WHAT THE EXERCISE ASKS >>
Every entry below should be repeated exactly; the pictures should not.

Stored records
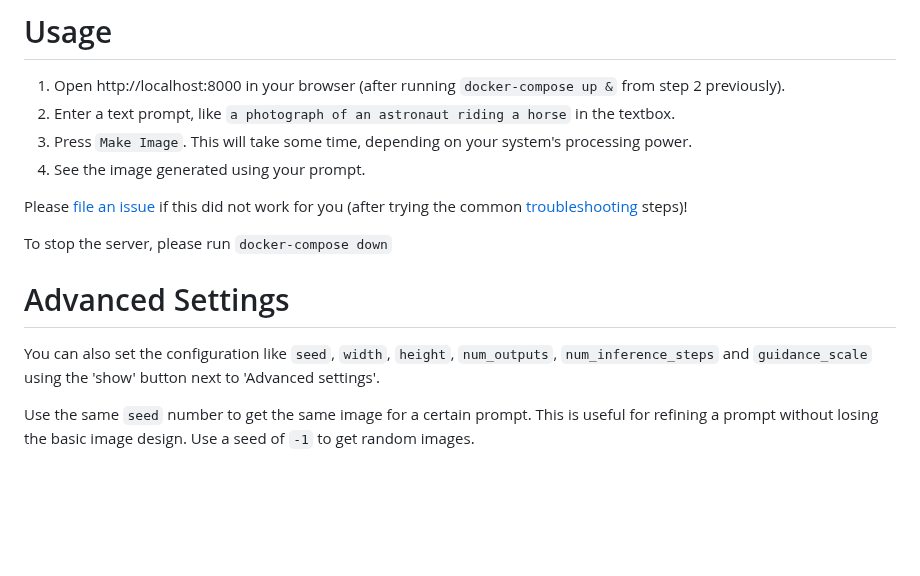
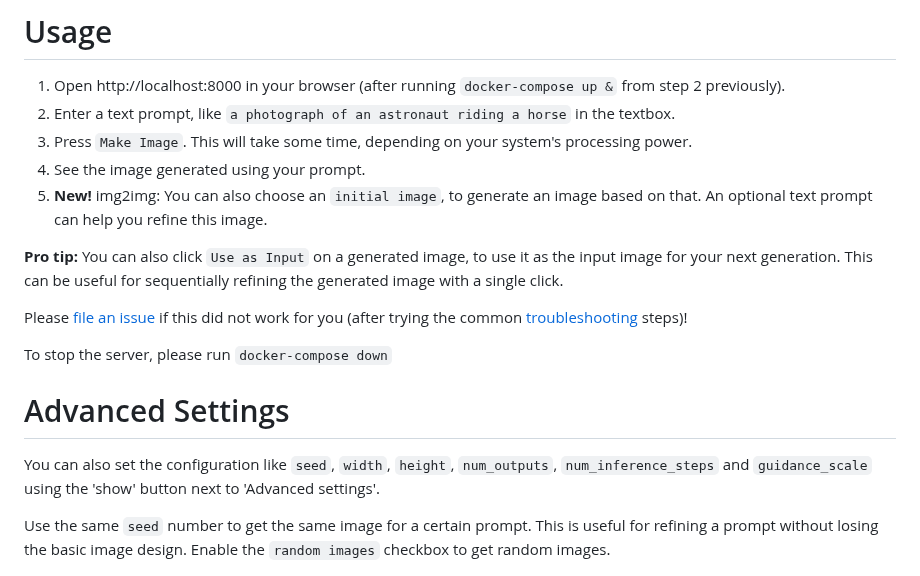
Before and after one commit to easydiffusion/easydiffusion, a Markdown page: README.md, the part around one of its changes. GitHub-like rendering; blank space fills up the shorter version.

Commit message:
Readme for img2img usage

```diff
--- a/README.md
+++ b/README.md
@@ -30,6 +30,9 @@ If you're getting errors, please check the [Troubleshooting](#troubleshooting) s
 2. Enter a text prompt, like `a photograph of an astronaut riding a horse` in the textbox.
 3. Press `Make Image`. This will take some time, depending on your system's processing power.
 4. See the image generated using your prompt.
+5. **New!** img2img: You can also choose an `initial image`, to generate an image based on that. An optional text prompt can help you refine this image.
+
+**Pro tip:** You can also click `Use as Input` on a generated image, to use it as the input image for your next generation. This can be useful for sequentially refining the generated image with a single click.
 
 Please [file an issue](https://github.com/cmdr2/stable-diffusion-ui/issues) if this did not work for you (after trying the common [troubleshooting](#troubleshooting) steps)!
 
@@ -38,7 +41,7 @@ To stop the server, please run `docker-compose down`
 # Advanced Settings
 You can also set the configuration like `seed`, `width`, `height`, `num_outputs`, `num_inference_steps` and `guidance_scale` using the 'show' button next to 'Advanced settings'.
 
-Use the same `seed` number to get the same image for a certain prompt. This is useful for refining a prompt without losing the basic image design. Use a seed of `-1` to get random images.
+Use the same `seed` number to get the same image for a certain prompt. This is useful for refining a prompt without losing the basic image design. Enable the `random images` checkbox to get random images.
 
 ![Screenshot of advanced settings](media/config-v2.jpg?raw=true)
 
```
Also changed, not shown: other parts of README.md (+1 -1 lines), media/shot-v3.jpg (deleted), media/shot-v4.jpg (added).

RESPONSE TO THIS TASK >>
Before and after one commit to easydiffusion/easydiffusion, a Markdown page: README.md, the part around one of its changes. GitHub-like rendering; blank space fills up the shorter version.

Commit message:
Readme for img2img usage

```diff
--- a/README.md
+++ b/README.md
@@ -30,6 +30,9 @@ If you're getting errors, please check the [Troubleshooting](#troubleshooting) s
 2. Enter a text prompt, like `a photograph of an astronaut riding a horse` in the textbox.
 3. Press `Make Image`. This will take some time, depending on your system's processing power.
 4. See the image generated using your prompt.
+5. **New!** img2img: You can also choose an `initial image`, to generate an image based on that. An optional text prompt can help you refine this image.
+
+**Pro tip:** You can also click `Use as Input` on a generated image, to use it as the input image for your next generation. This can be useful for sequentially refining the generated image with a single click.
 
 Please [file an issue](https://github.com/cmdr2/stable-diffusion-ui/issues) if this did not work for you (after trying the common [troubleshooting](#troubleshooting) steps)!
 
@@ -38,7 +41,7 @@ To stop the server, please run `docker-compose down`
 # Advanced Settings
 You can also set the configuration like `seed`, `width`, `height`, `num_outputs`, `num_inference_steps` and `guidance_scale` using the 'show' button next to 'Advanced settings'.
 
-Use the same `seed` number to get the same image for a certain prompt. This is useful for refining a prompt without losing the basic image design. Use a seed of `-1` to get random images.
+Use the same `seed` number to get the same image for a certain prompt. This is useful for refining a prompt without losing the basic image design. Enable the `random images` checkbox to get random images.
 
 ![Screenshot of advanced settings](media/config-v2.jpg?raw=true)
 
```
Also changed, not shown: other parts of README.md (+1 -1 lines), media/shot-v3.jpg (deleted), media/shot-v4.jpg (added).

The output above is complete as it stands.